Asset managers in the UK have been required to disclose detailed information about their fees and charges since 2019 after the Financial Conduct Authority, the city’s regulator, found that poor data transparency standards prevented institutional investors to make accurate value-for-money comparisons.
Large variations in the costs and performance of 11,500 funds and mandates sold by 420 asset managers to defined benefit pension plans were identified by ClearGlass, a specialist data provider.
Chris Sier, founder and managing director of ClearGlass, said savings of around £ 6bn per year could be achieved if UK defined benefit pension plans halved the 0.65% total fees paid in average each year to asset managers.
“The room for improvement is significant,” said Sier, a former police officer who was hired as an unpaid advisor with a mandate to strengthen FCA disclosure standards in 2017.
UK DB pension plans manage around £ 1.7 billion in assets on behalf of 9.9 million members, according to the Pension Protection Fund, the lifeboat of collapsed pension schemes.
The total cost of purchasing asset management services for defined benefit pension plans ranged from 0.09% per annum to 2.63%, ClearGlass found.
Smaller pension plans with less than £ 100million in assets paid the widest range of fees but generated lower returns on average than their larger peers. Smaller pension plans also provided a wider range of performance results.
“The risk of a worse outcome is much greater for small pension plans. They can’t afford to hire investment consultants to provide advice and they don’t have good governance over larger pension plans, ”Sier said.
A defined benefit pension plan could save 0.61 percentage point per year by moving from a diversified growth manager ranked in the bottom quartile on costs to a rival in the top quartile, while also achieving a marked improvement in performance. yields. This would translate into an annual saving of £ 613,000 for a diversified growth mandate of £ 100million and also lead to an 8.5 percentage point increase in performance.
Asset managers in the UK have been required to publish annual value-for-money reports since 2019 after years of investor complaints about high fees and low returns. But the reports have raised concerns that investment firms are “marking their own homework” in an attempt to present themselves in a flattering light.
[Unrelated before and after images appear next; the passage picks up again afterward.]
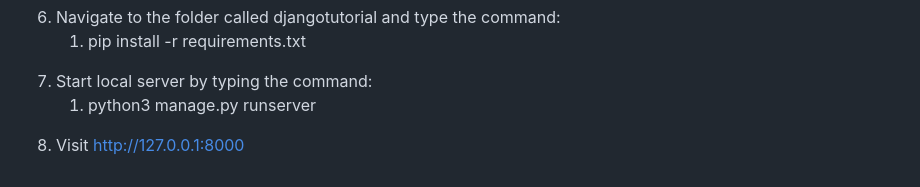
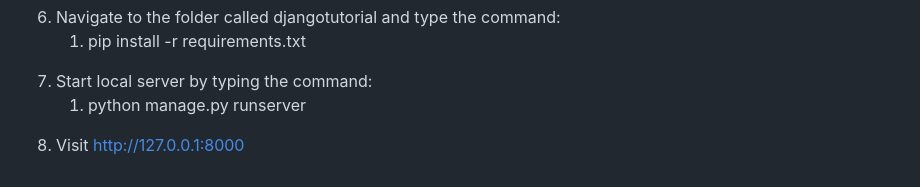
Before and after one commit to colbert95/cis3296_Book_Buddies, a Markdown page: README.md, the part around the change. Rendered like a GitHub page.

```diff
--- a/README.md
+++ b/README.md
@@ -31,7 +31,7 @@
 <li>Navigate to the folder called djangotutorial and type the command: </li>
 <ol><li>pip install -r requirements.txt</li></ol>
 <li>Start local server by typing the command:</li>
-<ol><li>python3 manage.py runserver</li></ol>
+<ol><li>python manage.py runserver</li></ol>
 <li>Visit <a href="http://127.0.0.1:8000">http://127.0.0.1:8000</li>
 
 </ol>
```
According to ClearGlass, only 15 of the 420 asset managers ClearGlass analyzed provided funds or mandates with a combination of best-in-class returns and fees, with both measures in the top quartile.
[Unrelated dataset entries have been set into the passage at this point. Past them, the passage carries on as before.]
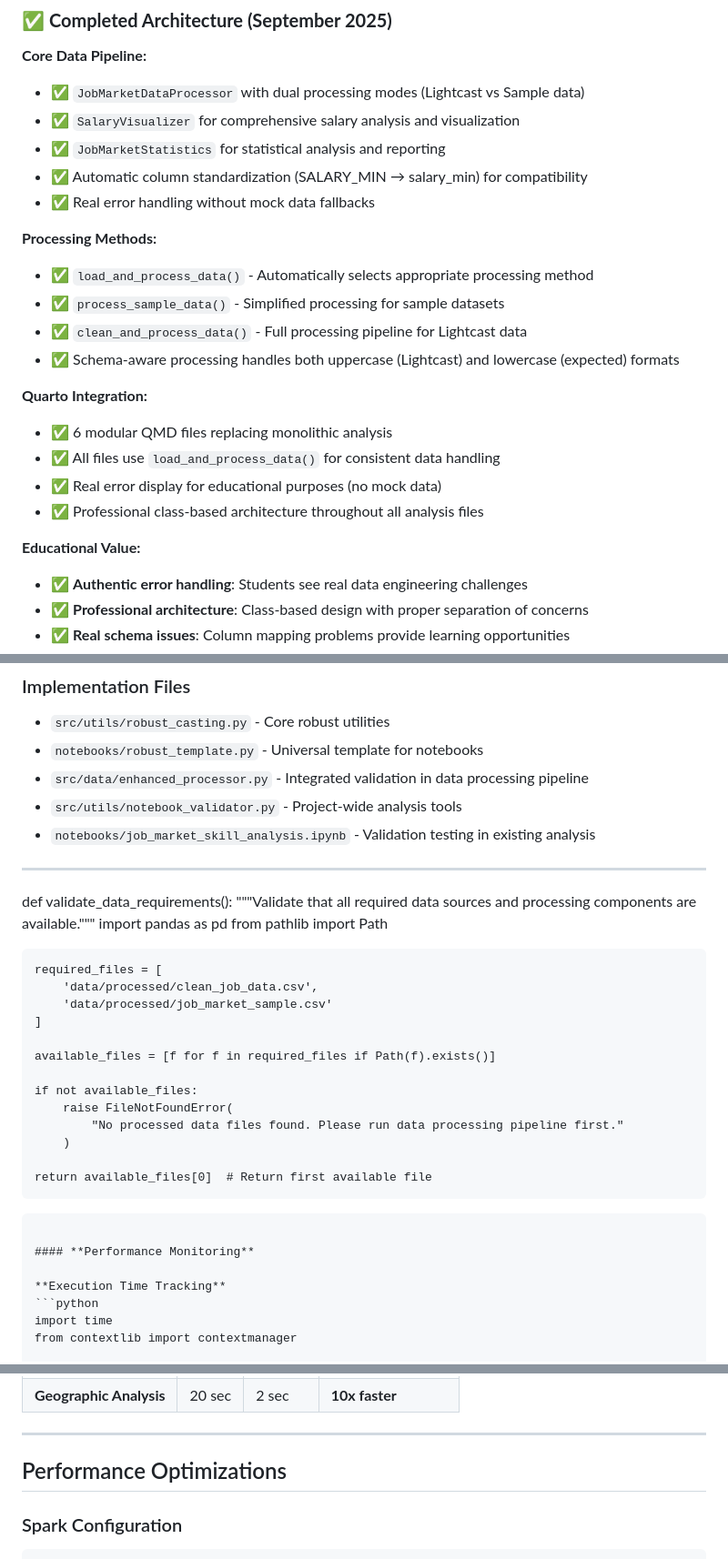
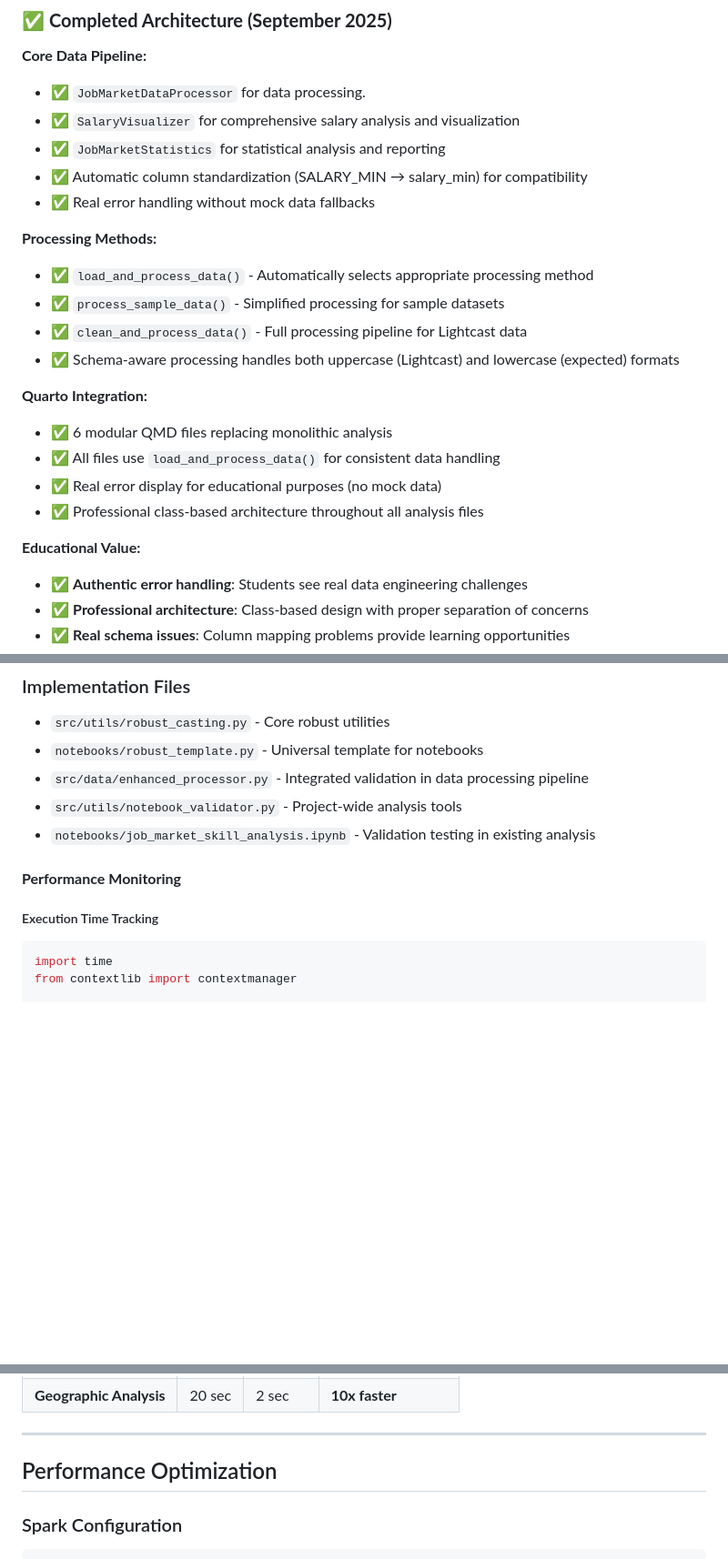
Before and after one commit to samarthya/ad688-scratch, a Markdown page: DESIGN.md, 3 parts joined by grey strips. Shown at 91% size. Rendered like a GitHub page; blank space fills up the shorter version.

Commit message:
Linter error for the code changes

````diff
--- a/DESIGN.md
+++ b/DESIGN.md
@@ -39,25 +39,29 @@
 ### ✅ **Completed Architecture (September 2025)**
 
 **Core Data Pipeline:**
-- ✅ `JobMarketDataProcessor` with dual processing modes (Lightcast vs Sample data)
+
+- ✅ `JobMarketDataProcessor` for data processing.
 - ✅ `SalaryVisualizer` for comprehensive salary analysis and visualization
 - ✅ `JobMarketStatistics` for statistical analysis and reporting
 - ✅ Automatic column standardization (SALARY_MIN → salary_min) for compatibility
 - ✅ Real error handling without mock data fallbacks
 
 **Processing Methods:**
+
 - ✅ `load_and_process_data()` - Automatically selects appropriate processing method
 - ✅ `process_sample_data()` - Simplified processing for sample datasets
 - ✅ `clean_and_process_data()` - Full processing pipeline for Lightcast data
 - ✅ Schema-aware processing handles both uppercase (Lightcast) and lowercase (expected) formats
 
 **Quarto Integration:**
+
 - ✅ 6 modular QMD files replacing monolithic analysis
 - ✅ All files use `load_and_process_data()` for consistent data handling
 - ✅ Real error display for educational purposes (no mock data)
 - ✅ Professional class-based architecture throughout all analysis files
 
 **Educational Value:**
+
 - ✅ **Authentic error handling**: Students see real data engineering challenges
 - ✅ **Professional architecture**: Class-based design with proper separation of concerns
 - ✅ **Real schema issues**: Column mapping problems provide learning opportunities
@@ -587,31 +616,10 @@ The system implements comprehensive casting error prevention through specialized
 - `src/utils/notebook_validator.py` - Project-wide analysis tools
 - `notebooks/job_market_skill_analysis.ipynb` - Validation testing in existing analysis
 
----
-
-def validate_data_requirements():
-    """Validate that all required data sources and processing components are available."""
-    import pandas as pd
-    from pathlib import Path
-
-    required_files = [
-        'data/processed/clean_job_data.csv',
-        'data/processed/job_market_sample.csv'
-    ]
-
-    available_files = [f for f in required_files if Path(f).exists()]
-
-    if not available_files:
-        raise FileNotFoundError(
-            "No processed data files found. Please run data processing pipeline first."
-        )
-
-    return available_files[0]  # Return first available file
-```
-
 #### **Performance Monitoring**
 
-**Execution Time Tracking**
+##### Execution Time Tracking
+
 ```python
 import time
 from contextlib import contextmanager
@@ -1404,7 +1424,7 @@ create_relational_tables(processed_df, "data/processed/relational_tables/")
 
 ---
 
-## Performance Optimizations
+## Performance Optimization
 
 ### Spark Configuration
 
````
Also changed, not shown: other parts of DESIGN.md (+56 -19 lines).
BlackRock was ranked in the top quartile for cost and performance in four of 22 fund categories analyzed by ClearGlass. Legal & General Investment Management was in the top quartile for costs and performance in three fund categories.
ClearGlass intends to broaden the analysis to include the costs and performance of hedge funds, private equity and infrastructure and to deploy the service to pension plans in Europe.
Iain Clacher, professor of retirement and finance at the University of Leeds, said creating common disclosure standards for investment costs was a “game changer” that would allow better decision-making by pension plans. retirement.
“Achieving cost savings can translate into improved performance of defined benefit pension plans. This can lead to lower financial contributions for employers and employees, greater security for the pension plan and better outcomes for members, ”said Clacher.